A top neurologist in Dublin has voiced support for the campaign to legalize CBD medicine in Ireland.
Respected neurologist Dr. Colin Doherty has joined the battle to legalize cannabidiol (CBD) in Ireland, the Irish Times reports. Cannabis of any type and for any purpose is completely illegal in Ireland, but activists have been urging for a change to Irish law that would allow for medicinal cannabinoids. The face of that legalization effort is six-year old Ava Barry, who’s diagnosed with the extremely rare pediatric seizure disorder called Dravet syndrome.
Suffering from multiple daily seizures – some lasting as long as 90 minutes – as well as long periods of hospital stay, Ava was given 11 different types of traditional medication that didn’t help, according to the Irish Times. The family then turned to CBD oil and saw improvements.
“She only had seven seizures in a whole month. Before, she could have had seven seizures in two hours,” said Vera Twomey, Ava’s mother. “We want the very best for Ava. I have seen that this is working. CBD is the best thing we have done for her so far.”
Twomey had to travel out of Ireland to get access to CBD, which when derived from hemp is legal to purchase and use in all 50 U.S. states. In Mexico and Brazil, CBD oil is available with a prescription.
“We want to access this treatment for Ava here in Ireland, we don’t think our little girl should have to leave our own home and move to another country to be without all the major benefits a loving and caring family life that she has here provides,” said Twomey.
Twomey started an online petition for Ireland’s Minister for Health Simon Harris to allow CBD for Ava and is looking to collect 25,000 signatures. As of now, it has 23,761.
Recently joining the effort is Dr. Doherty, a consultant neurologist at St. James’ Hospital in Dublin and a senior lecturer at Trinity College School of Medicine. Doherty voiced his support for licensing medicinal cannabinoids while speaking at the Oireachtas health committee. He told the committee that there was growing evidence for the effectiveness of CBD.
“It is possible to state with confidence that this drug will not work for everyone, will cause intolerable but probably not dangerous side-effects in a few, but for those for who it will work it may be life-saving,” said Doherty.

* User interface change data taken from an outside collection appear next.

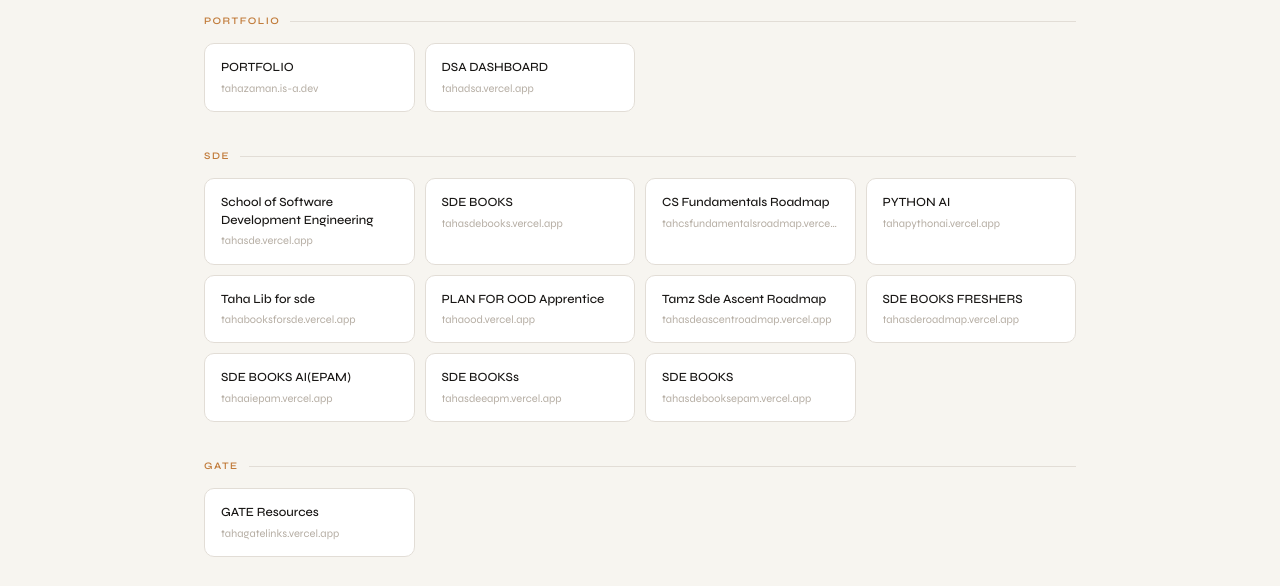
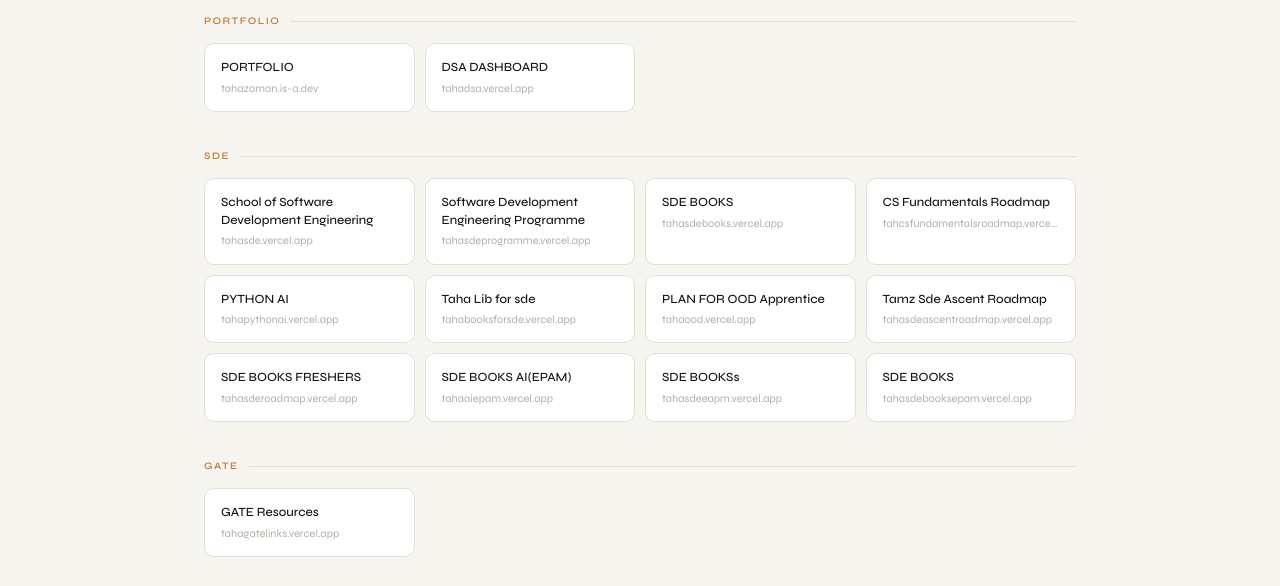
Before and after one commit to aiasicantcode/tahalinks, a plain HTML site: page index.html in a window 1280 px wide. Shown: the part 214-800 px from the top of the page. Drawn offline with nearby package versions, Linux system fonts and the light colour scheme.

Commit message:
Update index.html

```diff
--- a/index.html
+++ b/index.html
@@ -471,6 +471,7 @@
       { s: "PORTFOLIO",    l: "PORTFOLIO",                      u: "https://tahazaman.is-a.dev/" },
       { s: "PORTFOLIO",    l: "DSA DASHBOARD",                      u: "https://tahadsa.vercel.app/" },
       { s: "SDE",    l: "School of Software Development Engineering",                      u: "https://tahasde.vercel.app/" },
+      { s: "SDE",    l: "Software Development Engineering Programme",                      u: "https://tahasdeprogramme.vercel.app/" },
       { s: "SDE",    l: "SDE BOOKS",                      u: "https://tahasdebooks.vercel.app/" },
       { s: "SDE",    l: "CS Fundamentals Roadmap",                      u: "https://tahcsfundamentalsroadmap.vercel.app/" },
       { s: "SDE",    l: "PYTHON AI",                      u: "https://tahapythonai.vercel.app/" },
```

After Twomey conducted a walk to draw attention to the issue, the Minister for Health promised her he would take action on cannabis use for medicinal purposes. He tasked the Health Products Regulatory Authority to provide him with expert scientific advice and to advise on legislative changes. As of now, however, officials have said they’re hesitant to allow cannabis oil until there are more clinical trials.

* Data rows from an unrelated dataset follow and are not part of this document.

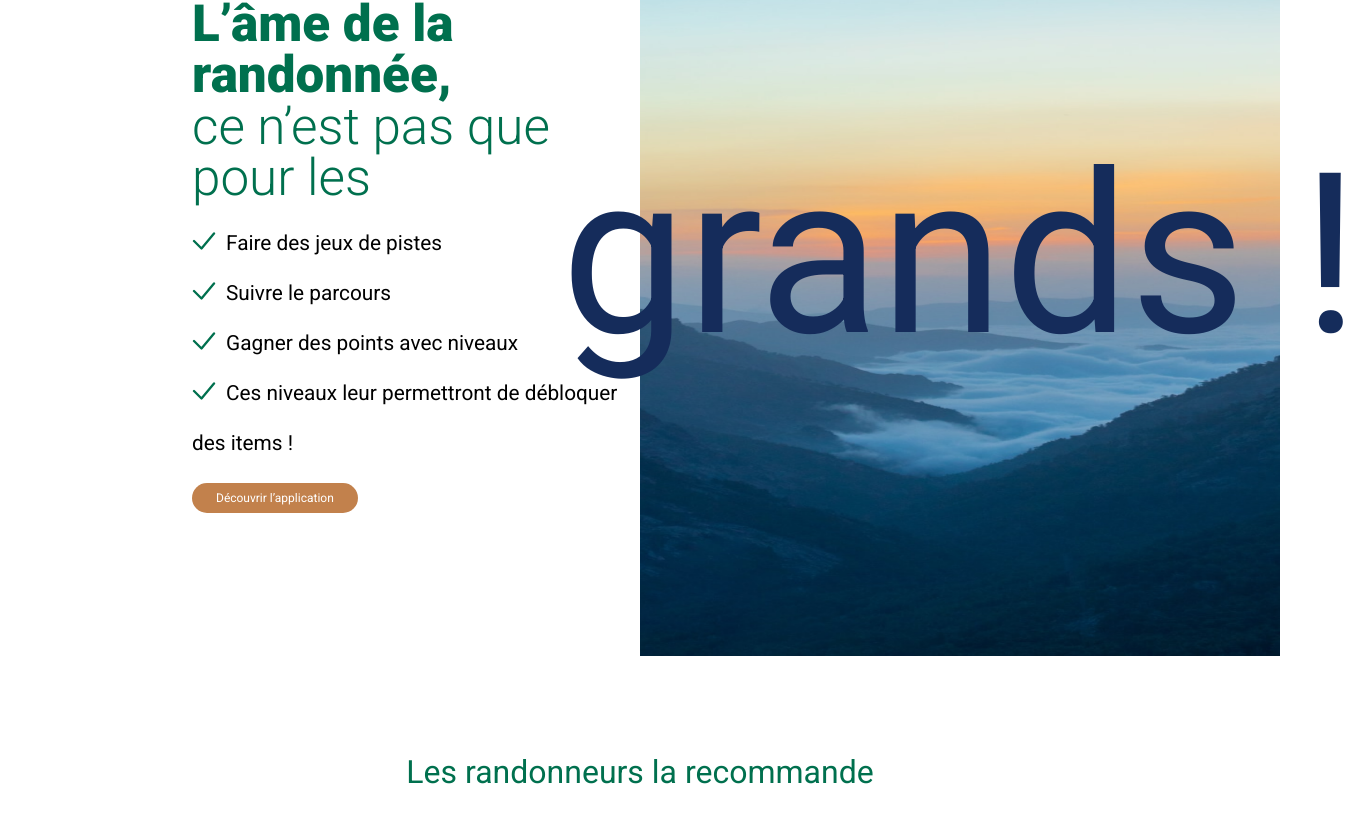
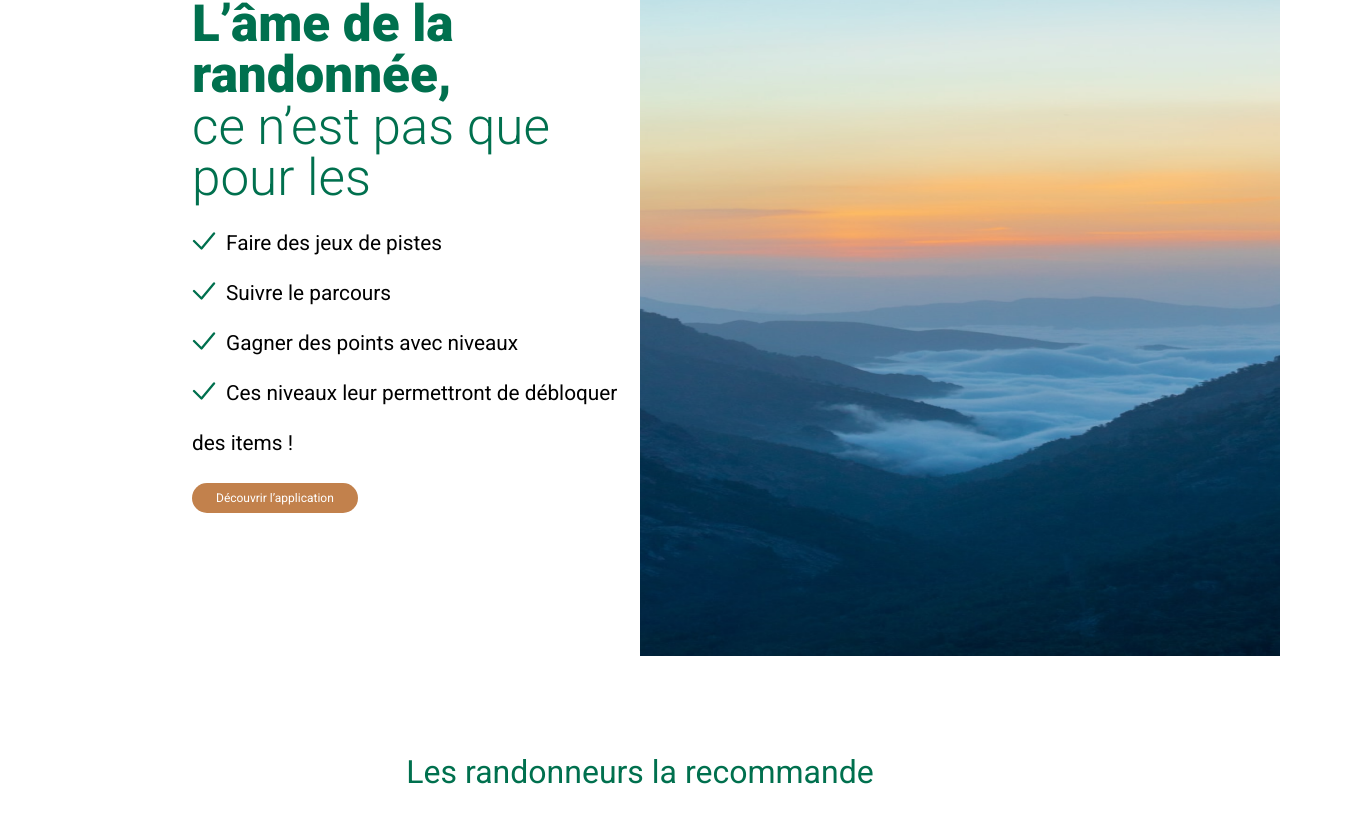
Before and after one commit to NtchPlayer/Ktorze, a Vue app: page / in a window 1280 px wide. Shown: the part 1683-2500 px from the top of the page, 1359 px wide, since content can reach past the window. Built offline with nearby package versions, Linux system fonts and the light colour scheme.

Commit message:
comment tag p 'grands !'

```diff
--- a/src/components/SectionBottom.vue
+++ b/src/components/SectionBottom.vue
@@ -15,7 +15,7 @@
       <figure>
         <img src="@/assets/cover-bottom.png" alt="">
       </figure>
-      <p>grands !</p>
+<!--      <p>grands !</p>-->
     </div>
 
   </div>
```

“We feel she should be entitled to be treated in her own country. We beg the government to see that a small child like Ava has battled every day with seizures lasting from two minutes to two hours. She has astonished doctors with her progress and we are proud of her but imagine what she could achieve if we accessed medication that is proved to work,” said Twomey.